What you should do ▸
Among these entries, how many lines have the string "light" in them? Only the number is needed.

Records to use ▸
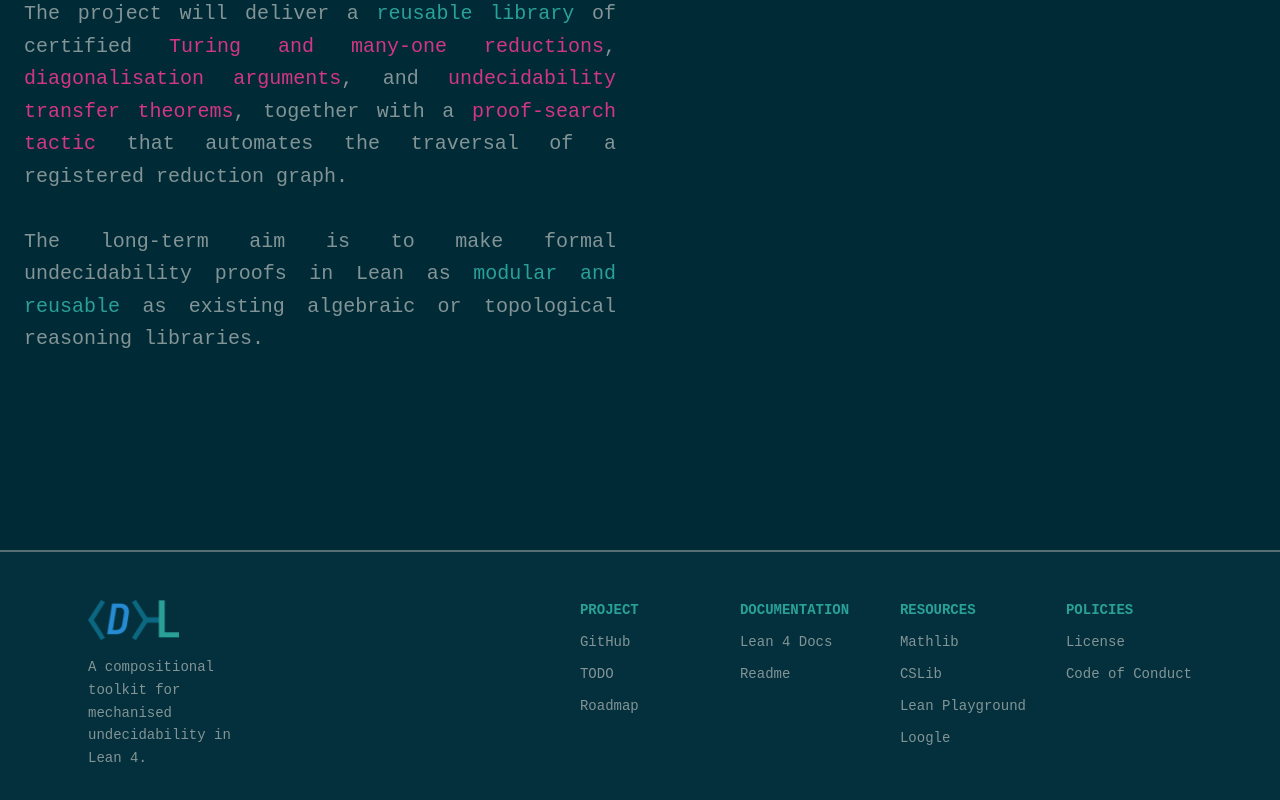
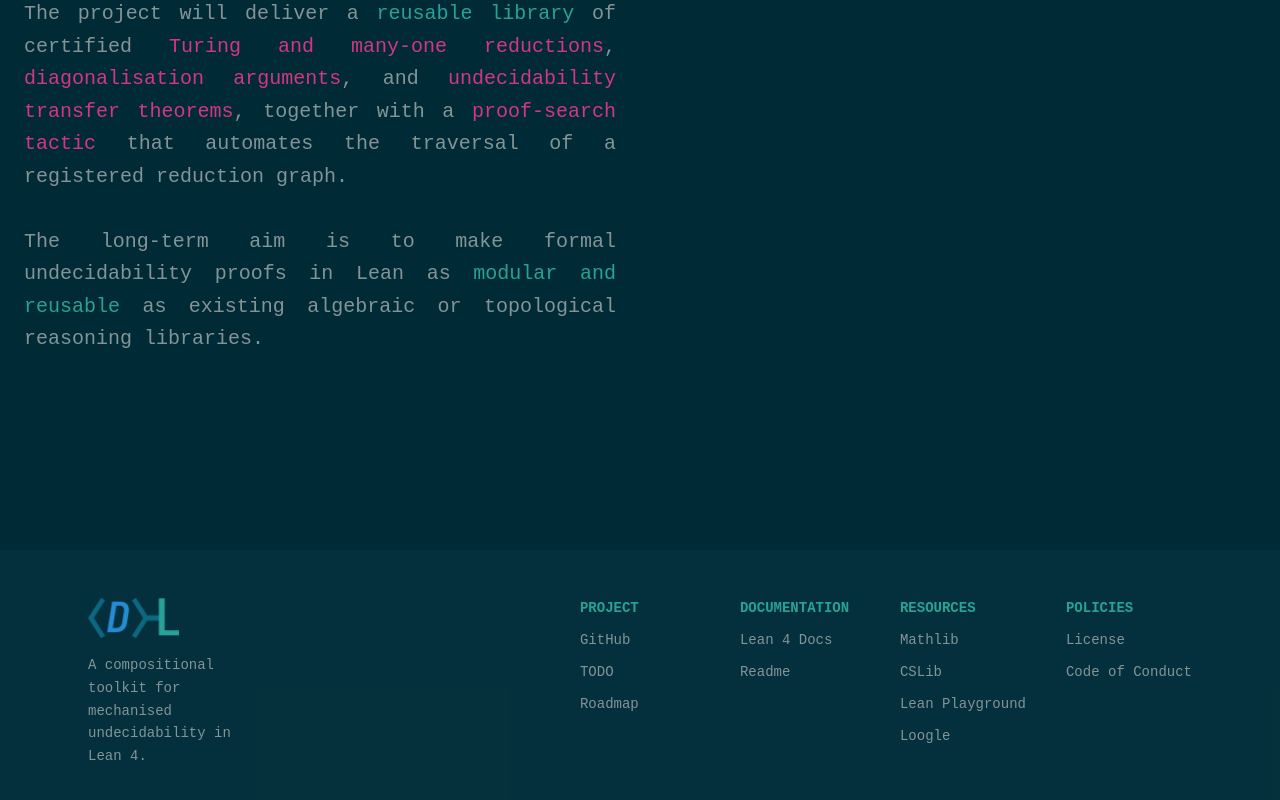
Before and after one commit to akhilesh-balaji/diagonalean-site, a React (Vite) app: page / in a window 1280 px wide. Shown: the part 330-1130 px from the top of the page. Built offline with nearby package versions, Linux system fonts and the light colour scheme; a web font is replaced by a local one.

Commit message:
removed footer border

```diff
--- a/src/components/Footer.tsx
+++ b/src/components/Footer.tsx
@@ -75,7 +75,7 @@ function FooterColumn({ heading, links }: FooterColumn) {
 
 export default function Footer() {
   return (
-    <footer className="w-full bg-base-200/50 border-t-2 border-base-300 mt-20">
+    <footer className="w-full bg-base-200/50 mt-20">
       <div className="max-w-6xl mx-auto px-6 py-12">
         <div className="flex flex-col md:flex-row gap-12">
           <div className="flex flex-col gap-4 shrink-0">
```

---

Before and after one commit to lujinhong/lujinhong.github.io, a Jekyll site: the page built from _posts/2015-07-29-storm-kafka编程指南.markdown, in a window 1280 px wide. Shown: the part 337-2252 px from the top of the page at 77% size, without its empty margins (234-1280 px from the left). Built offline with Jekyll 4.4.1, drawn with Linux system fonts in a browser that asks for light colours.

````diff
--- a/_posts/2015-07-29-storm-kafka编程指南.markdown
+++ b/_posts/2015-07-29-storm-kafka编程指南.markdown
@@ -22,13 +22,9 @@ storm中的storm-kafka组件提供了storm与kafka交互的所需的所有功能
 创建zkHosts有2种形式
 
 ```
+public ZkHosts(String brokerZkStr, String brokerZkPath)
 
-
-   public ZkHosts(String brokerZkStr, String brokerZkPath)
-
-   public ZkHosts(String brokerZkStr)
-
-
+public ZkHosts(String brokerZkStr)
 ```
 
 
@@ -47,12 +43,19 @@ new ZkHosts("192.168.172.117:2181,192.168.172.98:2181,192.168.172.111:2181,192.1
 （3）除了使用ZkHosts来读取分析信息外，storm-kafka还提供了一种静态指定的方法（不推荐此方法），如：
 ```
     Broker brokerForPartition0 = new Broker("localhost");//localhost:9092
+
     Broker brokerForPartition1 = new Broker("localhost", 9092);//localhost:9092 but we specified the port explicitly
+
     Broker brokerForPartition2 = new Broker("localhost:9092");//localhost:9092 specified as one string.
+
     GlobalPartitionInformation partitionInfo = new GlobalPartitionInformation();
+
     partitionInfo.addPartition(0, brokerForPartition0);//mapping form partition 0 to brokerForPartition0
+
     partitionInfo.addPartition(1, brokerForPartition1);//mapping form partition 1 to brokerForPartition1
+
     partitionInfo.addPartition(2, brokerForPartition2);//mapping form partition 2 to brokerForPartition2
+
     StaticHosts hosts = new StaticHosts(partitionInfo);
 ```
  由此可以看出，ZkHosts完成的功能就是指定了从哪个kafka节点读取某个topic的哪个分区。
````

Solution ▸
2